Another seamlessly inane chore is to deliver a witness from lockup to the courthouse sixteen blocks away. Needless to say things don’t go as planned or this would have been the most boring movie since Napoleon Dynamite. Nope, instead we have another story of cops gone bad but luckily, this is revealed early on because crooked cop as the big plot twist has become a tired plot point (keep in mind the actual plot twist isn’t hard to guess). And in what could be a nod to 24, the movie seems to happen in real time aside from a brief prologue as Willis only has about 140 minutes to get the felon to the courthouse as the jury gets dismissed at 10:00.
The felon turned state’s evidence is portrayed by rapper Mos Def (Black Head of CIA on Chappelle’s Show) is captivating once you get past his "Mike Tyson trying to imitate an Italian" lisp. Added to the great performance is how Mos Def’s character never stops talking, but Def is able to keep him from getting extremely annoying. You also have to give it up to Willis and Def, along with director Richard Donner (Superman), who keep the unlikely duo from becoming a cinema buddy flick cliché like for instance 48 Hours Donner’s Lethal Weapon franchise. And with any movie like this you need a bad guy and David Morse plays this one perfectly as he never goes over the top most likely because he never seems as if he thinks Willis will ever make it to the courthouse.

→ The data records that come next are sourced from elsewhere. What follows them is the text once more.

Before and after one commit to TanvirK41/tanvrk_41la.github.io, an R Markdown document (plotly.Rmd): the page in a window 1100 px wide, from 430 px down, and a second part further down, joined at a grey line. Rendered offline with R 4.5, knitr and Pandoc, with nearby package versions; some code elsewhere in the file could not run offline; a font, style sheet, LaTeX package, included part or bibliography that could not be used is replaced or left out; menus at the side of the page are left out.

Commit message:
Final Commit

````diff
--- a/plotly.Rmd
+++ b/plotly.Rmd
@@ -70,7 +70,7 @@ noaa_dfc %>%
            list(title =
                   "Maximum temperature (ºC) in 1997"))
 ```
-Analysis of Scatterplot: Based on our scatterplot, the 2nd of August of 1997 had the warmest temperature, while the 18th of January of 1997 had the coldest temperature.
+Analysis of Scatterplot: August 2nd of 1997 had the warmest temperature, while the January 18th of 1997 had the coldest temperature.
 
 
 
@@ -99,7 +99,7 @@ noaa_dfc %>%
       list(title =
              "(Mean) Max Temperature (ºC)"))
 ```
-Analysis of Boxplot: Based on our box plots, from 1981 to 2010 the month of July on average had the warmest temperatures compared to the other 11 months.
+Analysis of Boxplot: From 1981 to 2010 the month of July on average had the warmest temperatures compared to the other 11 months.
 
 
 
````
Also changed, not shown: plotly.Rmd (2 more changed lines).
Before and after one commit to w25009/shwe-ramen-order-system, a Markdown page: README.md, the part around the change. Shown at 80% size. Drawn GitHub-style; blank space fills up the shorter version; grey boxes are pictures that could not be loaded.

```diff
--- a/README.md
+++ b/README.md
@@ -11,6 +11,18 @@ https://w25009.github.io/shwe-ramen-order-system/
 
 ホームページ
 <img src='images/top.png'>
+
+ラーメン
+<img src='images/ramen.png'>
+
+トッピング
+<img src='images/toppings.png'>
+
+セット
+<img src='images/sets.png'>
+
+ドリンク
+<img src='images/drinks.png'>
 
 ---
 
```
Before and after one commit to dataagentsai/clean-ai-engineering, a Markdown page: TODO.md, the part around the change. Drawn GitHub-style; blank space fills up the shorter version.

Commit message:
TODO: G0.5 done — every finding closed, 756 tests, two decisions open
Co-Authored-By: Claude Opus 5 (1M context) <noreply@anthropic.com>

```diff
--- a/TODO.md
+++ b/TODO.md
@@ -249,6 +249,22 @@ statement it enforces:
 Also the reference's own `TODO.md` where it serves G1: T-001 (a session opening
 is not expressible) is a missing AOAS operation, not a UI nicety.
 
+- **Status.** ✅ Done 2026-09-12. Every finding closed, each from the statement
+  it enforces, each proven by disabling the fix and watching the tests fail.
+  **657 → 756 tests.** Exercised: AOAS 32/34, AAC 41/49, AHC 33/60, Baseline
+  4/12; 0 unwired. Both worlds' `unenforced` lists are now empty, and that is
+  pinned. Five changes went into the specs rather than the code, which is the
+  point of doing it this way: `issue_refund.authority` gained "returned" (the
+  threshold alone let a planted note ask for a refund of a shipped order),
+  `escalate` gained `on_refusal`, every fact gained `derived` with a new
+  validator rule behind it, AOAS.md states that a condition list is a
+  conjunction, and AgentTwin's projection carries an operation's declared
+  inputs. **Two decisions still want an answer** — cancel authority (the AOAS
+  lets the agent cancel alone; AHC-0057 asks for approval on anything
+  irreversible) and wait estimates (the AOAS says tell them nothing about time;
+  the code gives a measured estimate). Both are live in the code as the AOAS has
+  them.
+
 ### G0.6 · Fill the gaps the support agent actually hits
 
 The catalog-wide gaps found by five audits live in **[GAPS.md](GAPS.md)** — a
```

There are a few plot holes (like why is one of the cops Def fingered still on the force, shouldn’t he be in jail or at least suspended until the result of the trial?) but as long as you let these minor hiccups go, you should be thoroughly entertained.
After you watch the movie, make sure you checkout the bonus features on the DVD. There are a few deleted scenes that are commented on by Donner and screenwriter Richard Wenk that are worth watching even though they were left on the cutting room floor. Then there is an alternative ending that is actually better from a storytelling point of view, although the original ending is more satisfying. You can watch the alternative ending by itself or within the context of the movie.
16 Blocks gets a on my Terror Alert Scale.